It has been two and a half years since the last update. Echoes of the last recession are found in modest reductions in prices for some of the more common small size chartered notes, as demand struggles to match the available supply. Valuations have remained static for many readily available large size notes. Once again, scarce and rare notes are the star performers. Recent auction realizations serve as benchmarks for prices that were unthinkable only a few years ago, for a wide range of rare notes — Summersides and Weyburns being but two examples.
As usual, the book has been completely updated with improved images where possible, and new listings have been added as previously unrecorded notes appear on the market or in collections. There is more census information provided than ever before in the catalogue, and it has all been brought up to date.
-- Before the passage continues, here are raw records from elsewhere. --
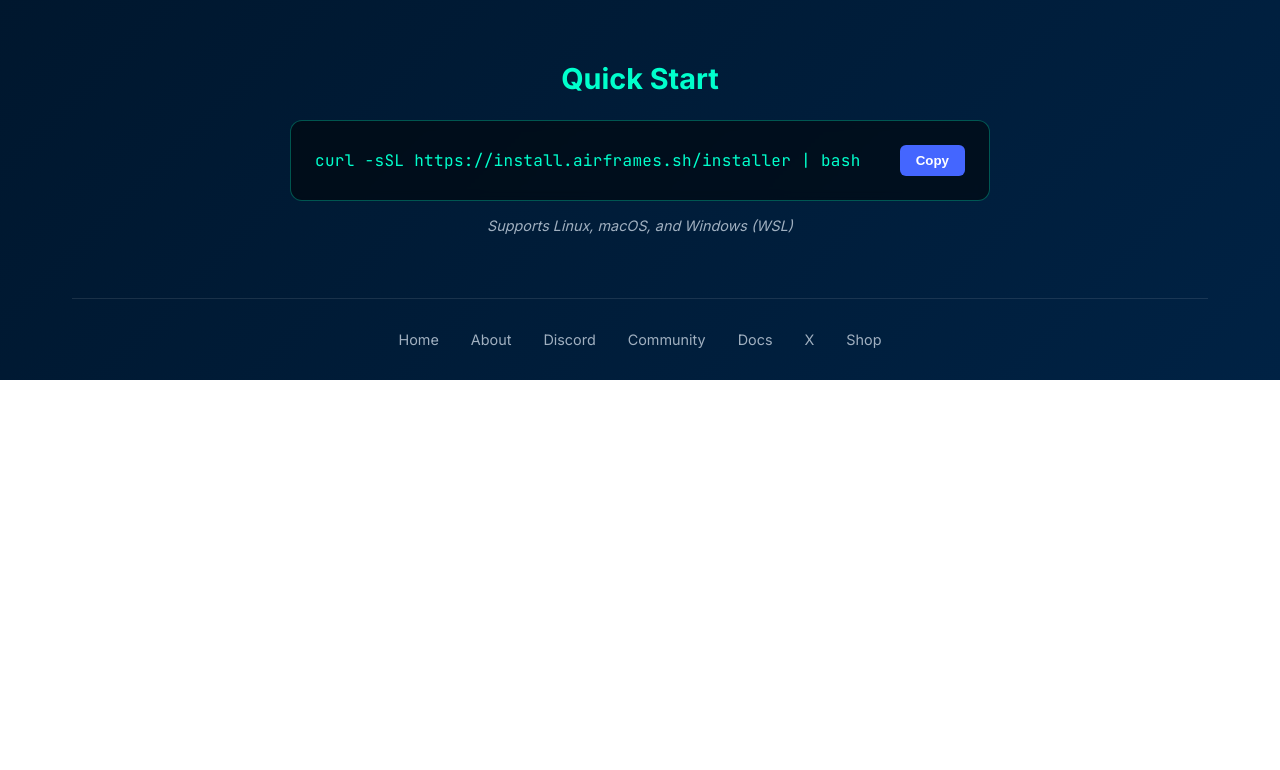
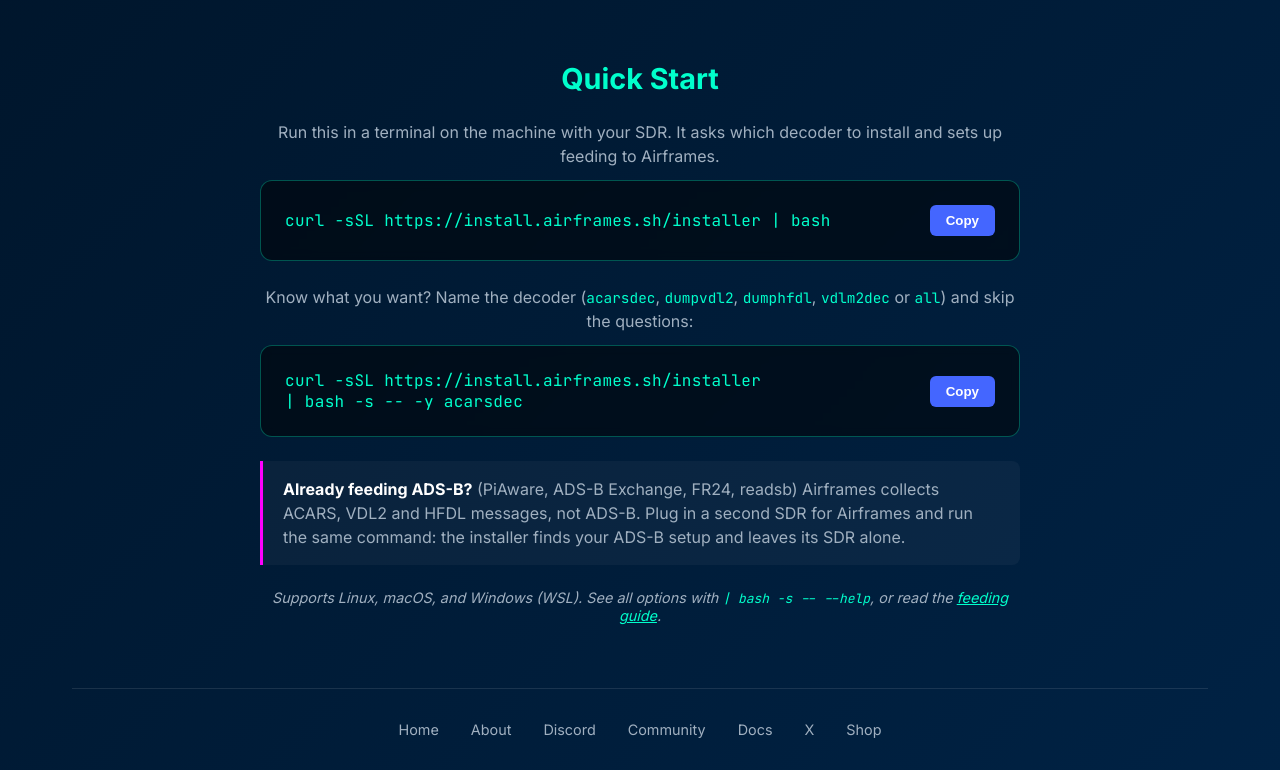
Before and after one commit to airframesio/install.airframes.sh, a plain HTML site: page index.html in a window 1280 px wide. Shown: the part 909-1679 px from the top of the page. Before the commit the page ends 1289 px from the top, so only its background shows below. Drawn offline with Linux system fonts and the light colour scheme.

Commit message:
Make "curl ... | bash" work: prompt on the terminal, detect ADS-B setups
The documented one-liner failed with "no interactive terminal detected"
because bash reads the piped script from stdin, so there was no stdin left
for prompts. When /dev/tty opens, main() now gets the terminal as stdin;
with no terminal at all it says exactly what to run instead.

- Detect ADS-B software (PiAware, dump1090-fa, readsb, FR24, docker
  ultrafeeder...) and existing ACARS decoders. Airframes takes no ADS-B,
  so say so and pick an RTL-SDR the ADS-B decoder is not using (serial
  from sysfs, ADS-B dongle from /etc/default/* configs); --device to
  override. Run commands and docker SERIAL use it instead of index 0.
- Prompts fall back to defaults with no terminal instead of looping on EOF.
- Stop /etc/os-release from overwriting VERSION ("v12 (bookworm)").
- Check a pre-built binary with ldd before installing; build from source
  when it needs a newer glibc or missing library.
- Build linux-arm64 binaries on ubuntu-22.04-arm: the 24.04 acarsdec
  needs GLIBC_2.38 and fails on Debian 12 / Pi OS Bookworm.
- Run commands directly as root when sudo is missing; fall back to plain
  menus if gum can't be installed.
- Landing page: working commands, a non-interactive example, and a note
  for people already feeding ADS-B.

Co-Authored-By: Claude Opus 5.5 <noreply@anthropic.com>
Claude-Session: https://claude.ai/code/session_01PS44Q86eYdq4h26ZjAseRY

```diff
--- a/index.html
+++ b/index.html
@@ -55,11 +55,24 @@
 
         <div class="install-section">
           <h3>Quick Start</h3>
+          <p class="install-step">Run this in a terminal on the machine with your SDR. It asks which decoder to install and sets up feeding to Airframes.</p>
           <div class="code-block">
-            <code>curl -sSL https://install.airframes.sh/installer | bash</code>
-            <button class="copy-btn" onclick="navigator.clipboard.writeText('curl -sSL https://install.airframes.sh/installer | bash')">Copy</button>
+            <code>curl -sSL https://install.airframes.sh/installer <span class="nowrap">| bash</span></code>
+            <button class="copy-btn" data-copy="curl -sSL https://install.airframes.sh/installer | bash">Copy</button>
           </div>
-          <p class="install-note">Supports Linux, macOS, and Windows (WSL)</p>
+
+          <p class="install-step">Know what you want? Name the decoder (<code>acarsdec</code>, <code>dumpvdl2</code>, <code>dumphfdl</code>, <code>vdlm2dec</code> or <code>all</code>) and skip the questions:</p>
+          <div class="code-block">
+            <code>curl -sSL https://install.airframes.sh/installer <span class="nowrap">| bash -s -- -y acarsdec</span></code>
+            <button class="copy-btn" data-copy="curl -sSL https://install.airframes.sh/installer | bash -s -- -y acarsdec">Copy</button>
+          </div>
+
+          <div class="install-callout">
+            <strong>Already feeding ADS-B?</strong> (PiAware, ADS-B Exchange, FR24, readsb)
+            Airframes collects ACARS, VDL2 and HFDL messages, not ADS-B. Plug in a second SDR for Airframes and run the same command: the installer finds your ADS-B setup and leaves its SDR alone.
+          </div>
+
+          <p class="install-note">Supports Linux, macOS, and Windows (WSL). See all options with <code class="nowrap">| bash -s -- --help</code>, or read the <a href="https://docs.airframes.io/docs/feeding/how">feeding guide</a>.</p>
         </div>
       </main>
 
@@ -76,5 +89,15 @@
       </footer>
     </div>
     <div id="bg"></div>
+    <script>
+      document.querySelectorAll('.copy-btn').forEach(function (btn) {
+        btn.addEventListener('click', function () {
+          navigator.clipboard.writeText(btn.dataset.copy).then(function () {
+            btn.textContent = 'Copied';
+            setTimeout(function () { btn.textContent = 'Copy'; }, 1500);
+          });
+        });
+      });
+    </script>
   </body>
 </html>
--- a/style.css
+++ b/style.css
@@ -174,7 +174,7 @@ header {
 
 .install-section {
   margin: 4rem auto;
-  max-width: 700px;
+  max-width: 760px;
 }
 
 .install-section h3 {
@@ -193,6 +193,7 @@ header {
   display: flex;
   align-items: center;
   justify-content: space-between;
+  gap: 1rem;
   backdrop-filter: blur(5px);
 }
 
@@ -201,6 +202,8 @@ header {
   font-size: 1rem;
   color: var(--accent-primary);
   letter-spacing: 0.02em;
+  overflow-wrap: break-word;
+  text-align: left;
 }
 
 .copy-btn {
@@ -221,6 +224,42 @@ header {
 
 .copy-btn:active {
   transform: scale(0.95);
+}
+
+.install-step {
+  color: var(--text-secondary);
+  margin: 1.5rem 0 0.75rem;
+  line-height: 1.5;
+}
+
+.install-step code,
+.install-note code {
+  font-family: 'JetBrains Mono', 'Courier New', monospace;
+  color: var(--accent-primary);
+  font-size: 0.9em;
+}
+
+.install-callout {
+  border-left: 3px solid var(--accent-secondary);
+  background: rgba(255, 255, 255, 0.04);
+  border-radius: 0 8px 8px 0;
+  padding: 1rem 1.25rem;
+  margin: 1.5rem 0;
+  color: var(--text-secondary);
+  line-height: 1.5;
+  text-align: left;
+}
+
+.install-callout strong {
+  color: var(--text-primary, #fff);
+}
+
+.install-note a {
+  color: var(--accent-primary);
+}
+
+.nowrap {
+  white-space: nowrap;
 }
 
 .install-note {
```
Also changed, not shown: docs/screenshots/installer-page.png (added), docs/screenshots/installer-terminal.png (added), 2 other files.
Efforts continue to identify notes which do not survive, or are all impounded in institutional collections, and to price others only in grades which are available to the collecting public. It is a pleasure to record that a Northern Crown Bank $50 note is now known to exist — a cancelled but high grade example was found last year among other fabulous treasures disinterred from the cornerstone of the Saskatchewan Legislature. Recently discovered notes not previously known in private hands include notes issued by the Imperial Bank of Canada, Niagara District Bank, La Banque Provinciale du Canada, and the Zimmerman Bank.
In response to a suggestion received, Bank of Upper Canada (Kingston) notes of the 1820 issue have now been listed with and without the “Payable at the Bank of Canada in Montreal” overprint, the latter appearing to be the scarcer. An exciting new discovery, reported by Steven Bell, has been given catalogue listing. It is a most unusual kind of error note, a Banque Nationale $10 of 1897 with the acute accent over the R of PRESIDENT instead of the E. So far, only one example has turned up, but there could be others lying undetected in collections or dealer stocks.
The listings for the International Bank of Canada have been extensively revised in response to two events, the sale of the definitive Charles D. Moore collection in October 2011 and the release of population information for the $1 notes by Cliff Beattie in his address to the 2013 CPMS meeting in Winnipeg. Several International Bank of Canada notes that were once priced in all grades are now shown as “no known issued notes”.
We have expanded the listings to include all notes known to have been issued by the Niagara District Bank, as recorded in ancient bank documents. This was prompted by recent sales of several notes previously thought to be extinct, although most of the newly listed notes still seem to have disappeared without a trace.
Prominent notices have been scattered throughout the book, one making the vitally important point that Charlton prices are inseparably linked to Charlton grading. The other relates to pricing for back proofs, which we do not list separately. Their market values can be calculated as percentages of the corresponding face proof prices.
This book is an indispensable guide to Canadian chartered bank notes and their current market values, but it is also a convenient, encyclopoedic source of information, much of it unavailable from other sources.
The Eight Edition of The Charlton Standard Catalogue of Canadian Bank Notes consists of 616 pages, in the same 8 1/2 by 11 format as the previous editions. The retail price is $99.50 in Canada and $99.50 in the United States. It will be available from the publisher, book stores and coin shops across North America.